A graceful, soft-spoken woman whose disquieting tales are often punctuated by nervous laughter, Ms. Woeser has become an accidental hero to a generation of disenfranchised young Tibetans. Like many of her peers, she was schooled in Mandarin, part of a policy of assimilation that left her unable to write Tibetan, and she grew up embracing the official version of history — that the Communist Party brought freedom and prosperity to a backward land.
HER pedigree is all the more notable because her father, the son of a Han father and a Tibetan mother, was a deputy general in the Chinese Army who oversaw Lhasa.

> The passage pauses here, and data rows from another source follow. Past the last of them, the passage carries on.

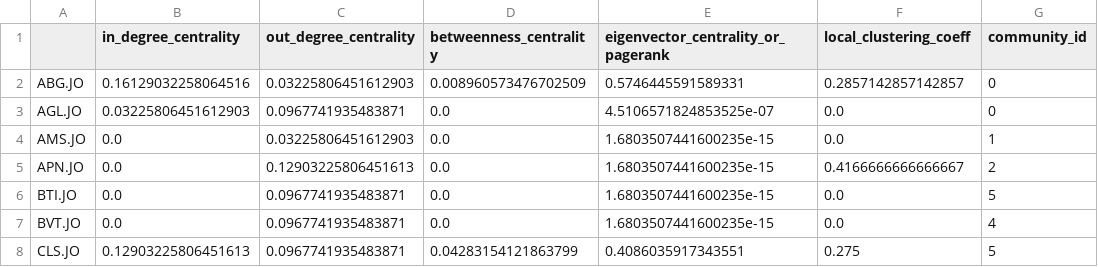
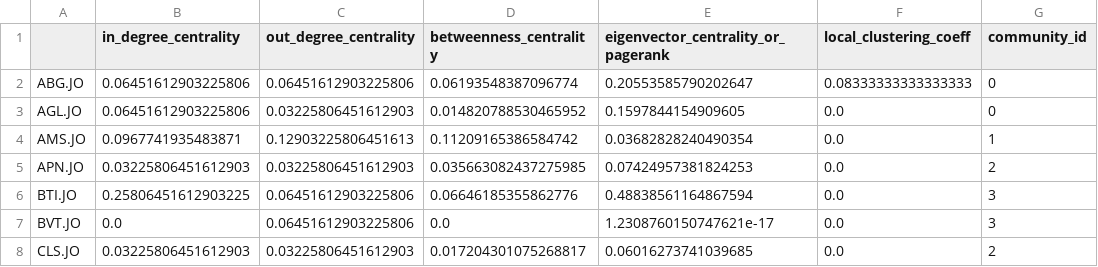
Before and after one commit to chipwayambokomas/AI-Share-Trading-Agent, a CSV file: results/GraphWaveNet/evaluation_GRAPH_TREND__GraphWaveNet.csv, drawn as a sheet; only a part is shown; the diff covers the shown part only.

```diff
--- a/results/GraphWaveNet/evaluation_GRAPH_TREND__GraphWaveNet.csv
+++ b/results/GraphWaveNet/evaluation_GRAPH_TREND__GraphWaveNet.csv
@@ -1,8 +1,8 @@
 ,in_degree_centrality,out_degree_centrality,betweenness_centrality,eigenvector_centrality_or_pagerank,local_clustering_coeff,community_id
-ABG.JO,0.16129032258064516,0.03225806451612903,0.008960573476702509,0.5746445591589331,0.2857142857142857,0
-AGL.JO,0.03225806451612903,0.0967741935483871,0.0,4.5106571824853525e-07,0.0,0
-AMS.JO,0.0,0.03225806451612903,0.0,1.6803507441600235e-15,0.0,1
-APN.JO,0.0,0.12903225806451613,0.0,1.6803507441600235e-15,0.4166666666666667,2
-BTI.JO,0.0,0.0967741935483871,0.0,1.6803507441600235e-15,0.0,5
-BVT.JO,0.0,0.0967741935483871,0.0,1.6803507441600235e-15,0.0,4
-CLS.JO,0.12903225806451613,0.0967741935483871,0.04283154121863799,0.4086035917343551,0.275,5
+ABG.JO,0.06451612903225806,0.06451612903225806,0.06193548387096774,0.20553585790202647,0.08333333333333333,0
+AGL.JO,0.06451612903225806,0.03225806451612903,0.014820788530465952,0.1597844154909605,0.0,0
+AMS.JO,0.0967741935483871,0.12903225806451613,0.11209165386584742,0.03682828240490354,0.0,1
+APN.JO,0.03225806451612903,0.03225806451612903,0.035663082437275985,0.07424957381824253,0.0,2
+BTI.JO,0.25806451612903225,0.06451612903225806,0.06646185355862776,0.48838561164867594,0.0,3
+BVT.JO,0.0,0.06451612903225806,0.0,1.2308760150747621e-17,0.0,3
+CLS.JO,0.03225806451612903,0.03225806451612903,0.017204301075268817,0.06016273741039685,0.0,2
```
Also changed, not shown: 129 edited cells elsewhere in this file, results/AGCRN/evaluation_GRAPH_POINT__AGCRN.csv, results/DSTAGNN/evaluation_GRAPH_POINT__DSTAGNN.csv, 44 other files.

It was only at 24, after seven years studying Chinese poetry and literature, that she reconnected with her Tibetan DNA. During a visit to Lhasa, an aunt dragged her to the Jokhang Monastery, one of Tibetan Buddhism’s holiest sites, and she found herself overwhelmed by the emotional intensity of the faithful. “I was crying so loudly a monk told my aunt, ‘Look at that pathetic Chinese girl, she can’t control herself.’

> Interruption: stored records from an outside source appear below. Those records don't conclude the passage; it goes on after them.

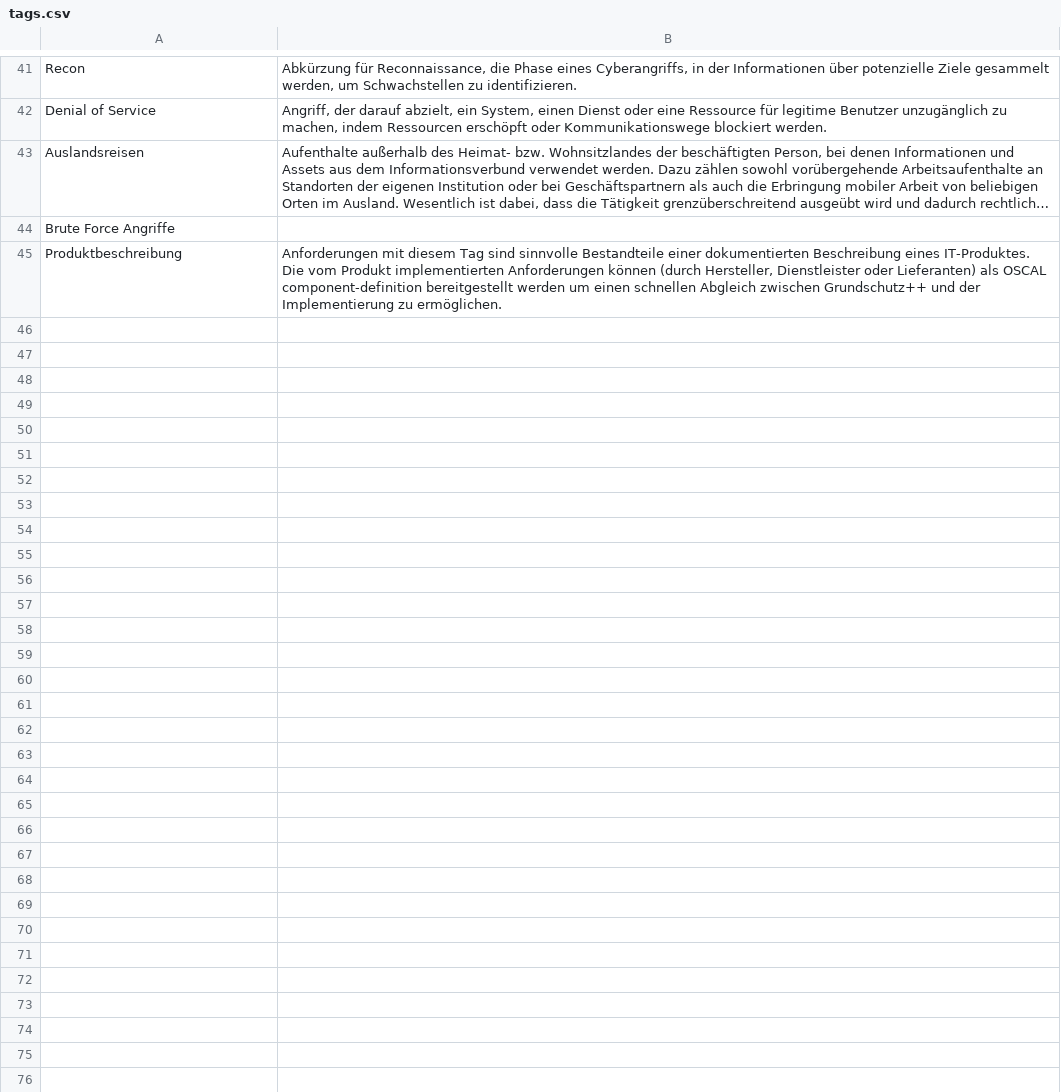
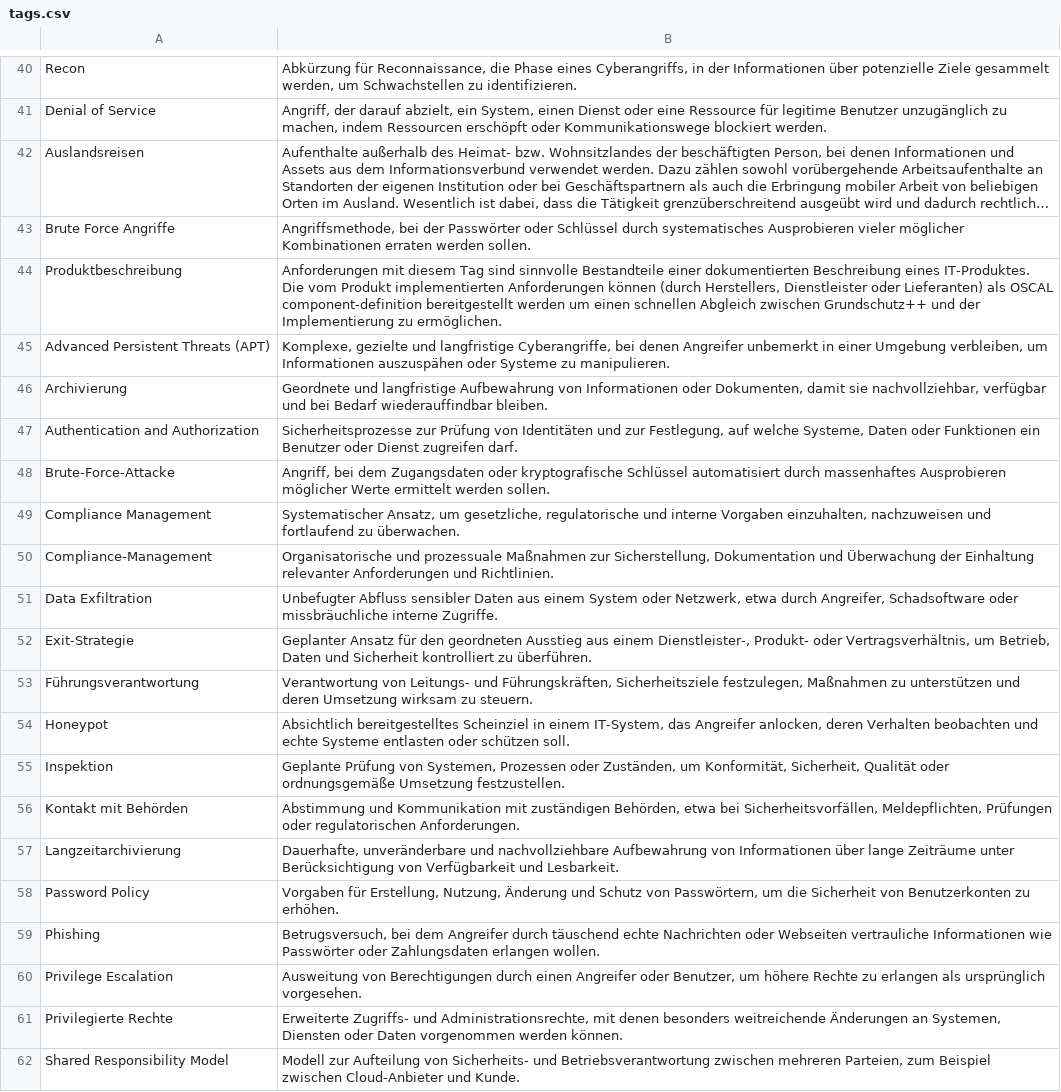
Before and after one commit to 5H3LL3H5/Stand-der-Technik-Bibliothek, a CSV file: Dokumentation/namespaces/tags.csv, drawn as a sheet; only a part is shown, gaps mark what is left out; long unchanged cells end in …; addresses are those after the commit; the diff covers the shown part only; the diff names each change by its address in the sheet, - before the commit and + after, or states it on an @@ line.

Commit message:
Add initial risk management requirements as source catalog and integrate into "Grundschutz++" user catalog

```diff
--- a/Dokumentation/namespaces/tags.csv
+++ b/Dokumentation/namespaces/tags.csv
-B43: (empty)
+B43: Angriffsmethode, bei der Passwörter oder Schlüssel durch systematisches Ausprobieren vieler möglicher Kombinationen erraten werden sollen.
-B44: …können (durch Hersteller, Dienstleister oder…
+B44: …können (durch Herstellers, Dienstleister oder…
+row 45: Advanced Persistent Threats (APT) | Komplexe, gezielte und langfristige Cyberangriffe, bei denen Angreifer unbemerkt in einer Umgebung verbleiben, um Informationen auszuspähen oder Systeme zu manipulieren.
+row 46: Archivierung | Geordnete und langfristige Aufbewahrung von Informationen oder Dokumenten, damit sie nachvollziehbar, verfügbar und bei Bedarf wiederauffindbar bleiben.
+row 47: Authentication and Authorization | Sicherheitsprozesse zur Prüfung von Identitäten und zur Festlegung, auf welche Systeme, Daten oder Funktionen ein Benutzer oder Dienst zugreifen darf.
+row 48: Brute-Force-Attacke | Angriff, bei dem Zugangsdaten oder kryptografische Schlüssel automatisiert durch massenhaftes Ausprobieren möglicher Werte ermittelt werden sollen.
+row 49: Compliance Management | Systematischer Ansatz, um gesetzliche, regulatorische und interne Vorgaben einzuhalten, nachzuweisen und fortlaufend zu überwachen.
+row 50: Compliance-Management | Organisatorische und prozessuale Maßnahmen zur Sicherstellung, Dokumentation und Überwachung der Einhaltung relevanter Anforderungen und Richtlinien.
+row 51: Data Exfiltration | Unbefugter Abfluss sensibler Daten aus einem System oder Netzwerk, etwa durch Angreifer, Schadsoftware oder missbräuchliche interne Zugriffe.
+row 52: Exit-Strategie | Geplanter Ansatz für den geordneten Ausstieg aus einem Dienstleister-, Produkt- oder Vertragsverhältnis, um Betrieb, Daten und Sicherheit kontrolliert zu überführen.
+row 53: Führungsverantwortung | Verantwortung von Leitungs- und Führungskräften, Sicherheitsziele festzulegen, Maßnahmen zu unterstützen und deren Umsetzung wirksam zu steuern.
+row 54: Honeypot | Absichtlich bereitgestelltes Scheinziel in einem IT-System, das Angreifer anlocken, deren Verhalten beobachten und echte Systeme entlasten oder schützen soll.
+row 55: Inspektion | Geplante Prüfung von Systemen, Prozessen oder Zuständen, um Konformität, Sicherheit, Qualität oder ordnungsgemäße Umsetzung festzustellen.
+row 56: Kontakt mit Behörden | Abstimmung und Kommunikation mit zuständigen Behörden, etwa bei Sicherheitsvorfällen, Meldepflichten, Prüfungen oder regulatorischen Anforderungen.
+row 57: Langzeitarchivierung | Dauerhafte, unveränderbare und nachvollziehbare Aufbewahrung von Informationen über lange Zeiträume unter Berücksichtigung von Verfügbarkeit und Lesbarkeit.
+row 58: Password Policy | Vorgaben für Erstellung, Nutzung, Änderung und Schutz von Passwörtern, um die Sicherheit von Benutzerkonten zu erhöhen.
+row 59: Phishing | Betrugsversuch, bei dem Angreifer durch täuschend echte Nachrichten oder Webseiten vertrauliche Informationen wie Passwörter oder Zahlungsdaten erlangen wollen.
+row 60: Privilege Escalation | Ausweitung von Berechtigungen durch einen Angreifer oder Benutzer, um höhere Rechte zu erlangen als ursprünglich vorgesehen.
+row 61: Privilegierte Rechte | Erweiterte Zugriffs- und Administrationsrechte, mit denen besonders weitreichende Änderungen an Systemen, Diensten oder Daten vorgenommen werden können.
+row 62: Shared Responsibility Model | Modell zur Aufteilung von Sicherheits- und Betriebsverantwortung zwischen mehreren Parteien, zum Beispiel zwischen Cloud-Anbieter und Kunde.
```
Also changed, not shown: 1 added row and 2 removed rows elsewhere in this file, Dokumentation/namespaces/practices.csv, Dokumentation/namespaces/topics.csv, 5 other files.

“It was that moment I realized I had come home,” she said.